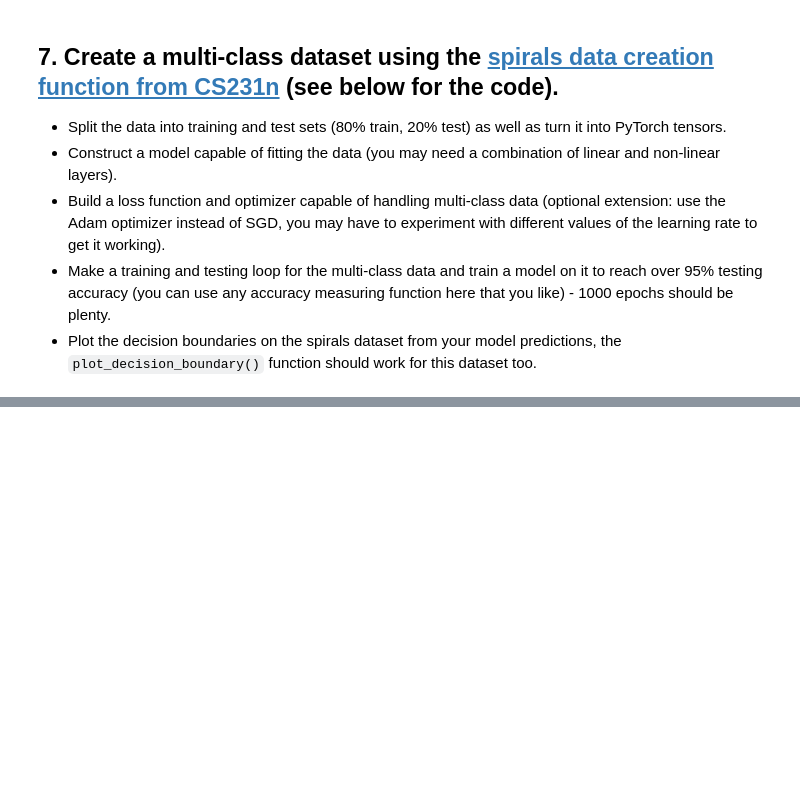
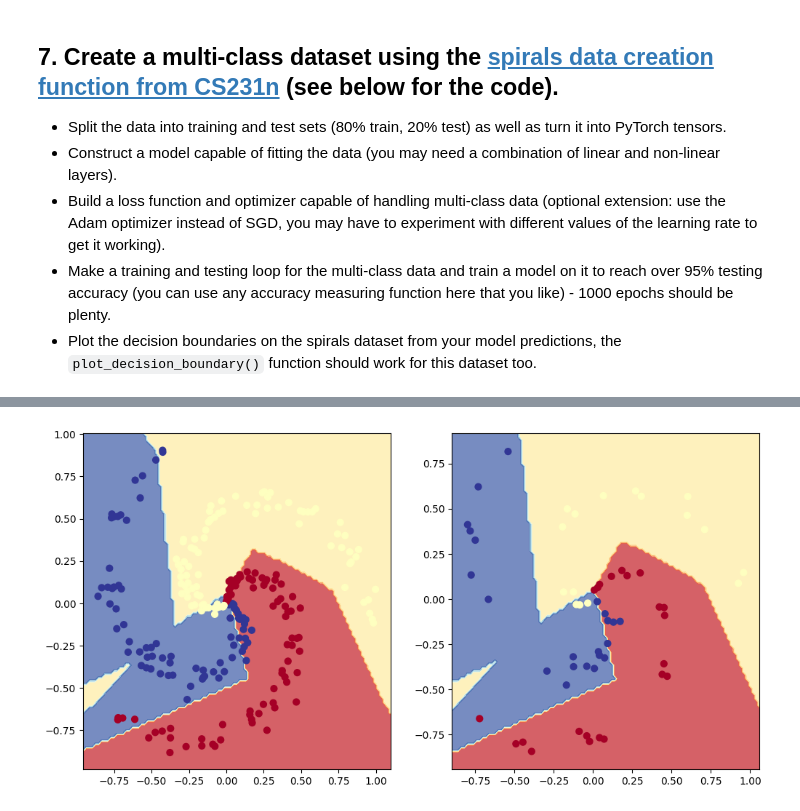
Before and after one commit to dxbee/ml-projects, a Jupyter notebook: 02_pytorch_classification_exercises.ipynb, the cells around one changed output, grey strips where cells are left out. Cells and saved outputs as stored; diff of their text form; code cells hidden in the pictures; blank space fills up the shorter version.

```diff
--- a/02_pytorch_classification_exercises.ipynb
+++ b/02_pytorch_classification_exercises.ipynb
@@ -341,6 +400,6 @@ from sklearn.model_selection import train_test_split
 !pip -q install torchmetrics # colab doesn't come with torchmetrics
 from torchmetrics import Accuracy
 
-## TODO: uncomment the two lines below to send the accuracy function to the device
-# acc_fn = Accuracy(task="multiclass", num_classes=4).to(device)
-# acc_fn
+# Send the accuracy function to the device
+acc_fn = Accuracy(task="multiclass", num_classes=4).to(device)
+acc_fn
@@ -373,4 +475,5 @@ Pred labels:
 # %%
 # Setup loss function and optimizer
-# loss_fn =
-# optimizer =
+loss_fn = nn.CrossEntropyLoss().to(device)
+optimizer = torch.optim.SGD(params=model_1.parameters(), lr=0.01)
+optimizer
@@ -377,31 +493,41 @@ Pred labels:
 # %%
 # Build a training loop for the model
+epochs = 1000
 
 # Loop over data
-
+for epoch in range(epochs):
 
   ## Training
+  model_1.train()
 
   # 1. Forward pass
-
+  y_logits = model_1(X_train)
+  y_preds = torch.softmax(y_logits, dim=1).argmax(dim=1)
 
   # 2. Calculate the loss
-
+  loss = loss_fn(y_logits, y_train)
+  acc = acc_fn(y_preds, y_train)
 
   # 3. Optimizer zero grad
-
+  optimizer.zero_grad()
 
   # 4. Loss backward
-
+  loss.backward()
 
   # 5. Optimizer step
-
+  optimizer.step()
 
   ## Testing
-
-
+  model_1.eval()
+  with torch.inference_mode():
     # 1. Forward pass
+    test_logits = model_1(X_test)
+    test_preds = torch.softmax(test_logits, dim=1).argmax(dim=1)
 
     # 2. Caculate loss and acc
+    test_loss = loss_fn(test_logits, y_test)
+    test_acc = acc_fn(test_preds, y_test)
 
   # Print out what's happening every 100 epochs
+  if epoch % 100 == 0:
+    print(f"Epoch: {epoch} | Loss: {loss:.5f}, Accuracy: {acc:.3f} | Test loss: {test_loss:.5f}, Test Accuracy: {test_acc:.3f}")
@@ -409,0 +545,9 @@ Pred labels:
+# %%
+# Plot decision boundaries for training and test sets
+plt.figure(figsize=(12,6))
+plt.subplot(1, 2, 1)
+plot_decision_boundary(model_1, X_train, y_train)
+plt.subplot(1, 2, 2)
+plot_decision_boundary(model_1, X_test, y_test)
+# %% [output]
+[figure, added]
```
Also changed, not shown: parts of 17 cells of this notebook.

* **ABOUT THIS TASK**
None of the pictures should appear; the rest of the entries must be reproduced exactly.

* **ANSWER SECTION**
Before and after one commit to dxbee/ml-projects, a Jupyter notebook: 02_pytorch_classification_exercises.ipynb, the cells around one changed output, grey strips where cells are left out. Cells and saved outputs as stored; diff of their text form; code cells hidden in the pictures; blank space fills up the shorter version.

```diff
--- a/02_pytorch_classification_exercises.ipynb
+++ b/02_pytorch_classification_exercises.ipynb
@@ -341,6 +400,6 @@ from sklearn.model_selection import train_test_split
 !pip -q install torchmetrics # colab doesn't come with torchmetrics
 from torchmetrics import Accuracy
 
-## TODO: uncomment the two lines below to send the accuracy function to the device
-# acc_fn = Accuracy(task="multiclass", num_classes=4).to(device)
-# acc_fn
+# Send the accuracy function to the device
+acc_fn = Accuracy(task="multiclass", num_classes=4).to(device)
+acc_fn
@@ -373,4 +475,5 @@ Pred labels:
 # %%
 # Setup loss function and optimizer
-# loss_fn =
-# optimizer =
+loss_fn = nn.CrossEntropyLoss().to(device)
+optimizer = torch.optim.SGD(params=model_1.parameters(), lr=0.01)
+optimizer
@@ -377,31 +493,41 @@ Pred labels:
 # %%
 # Build a training loop for the model
+epochs = 1000
 
 # Loop over data
-
+for epoch in range(epochs):
 
   ## Training
+  model_1.train()
 
   # 1. Forward pass
-
+  y_logits = model_1(X_train)
+  y_preds = torch.softmax(y_logits, dim=1).argmax(dim=1)
 
   # 2. Calculate the loss
-
+  loss = loss_fn(y_logits, y_train)
+  acc = acc_fn(y_preds, y_train)
 
   # 3. Optimizer zero grad
-
+  optimizer.zero_grad()
 
   # 4. Loss backward
-
+  loss.backward()
 
   # 5. Optimizer step
-
+  optimizer.step()
 
   ## Testing
-
-
+  model_1.eval()
+  with torch.inference_mode():
     # 1. Forward pass
+    test_logits = model_1(X_test)
+    test_preds = torch.softmax(test_logits, dim=1).argmax(dim=1)
 
     # 2. Caculate loss and acc
+    test_loss = loss_fn(test_logits, y_test)
+    test_acc = acc_fn(test_preds, y_test)
 
   # Print out what's happening every 100 epochs
+  if epoch % 100 == 0:
+    print(f"Epoch: {epoch} | Loss: {loss:.5f}, Accuracy: {acc:.3f} | Test loss: {test_loss:.5f}, Test Accuracy: {test_acc:.3f}")
@@ -409,0 +545,9 @@ Pred labels:
+# %%
+# Plot decision boundaries for training and test sets
+plt.figure(figsize=(12,6))
+plt.subplot(1, 2, 1)
+plot_decision_boundary(model_1, X_train, y_train)
+plt.subplot(1, 2, 2)
+plot_decision_boundary(model_1, X_test, y_test)
+# %% [output]
+[figure, added]
```
Also changed, not shown: parts of 17 cells of this notebook.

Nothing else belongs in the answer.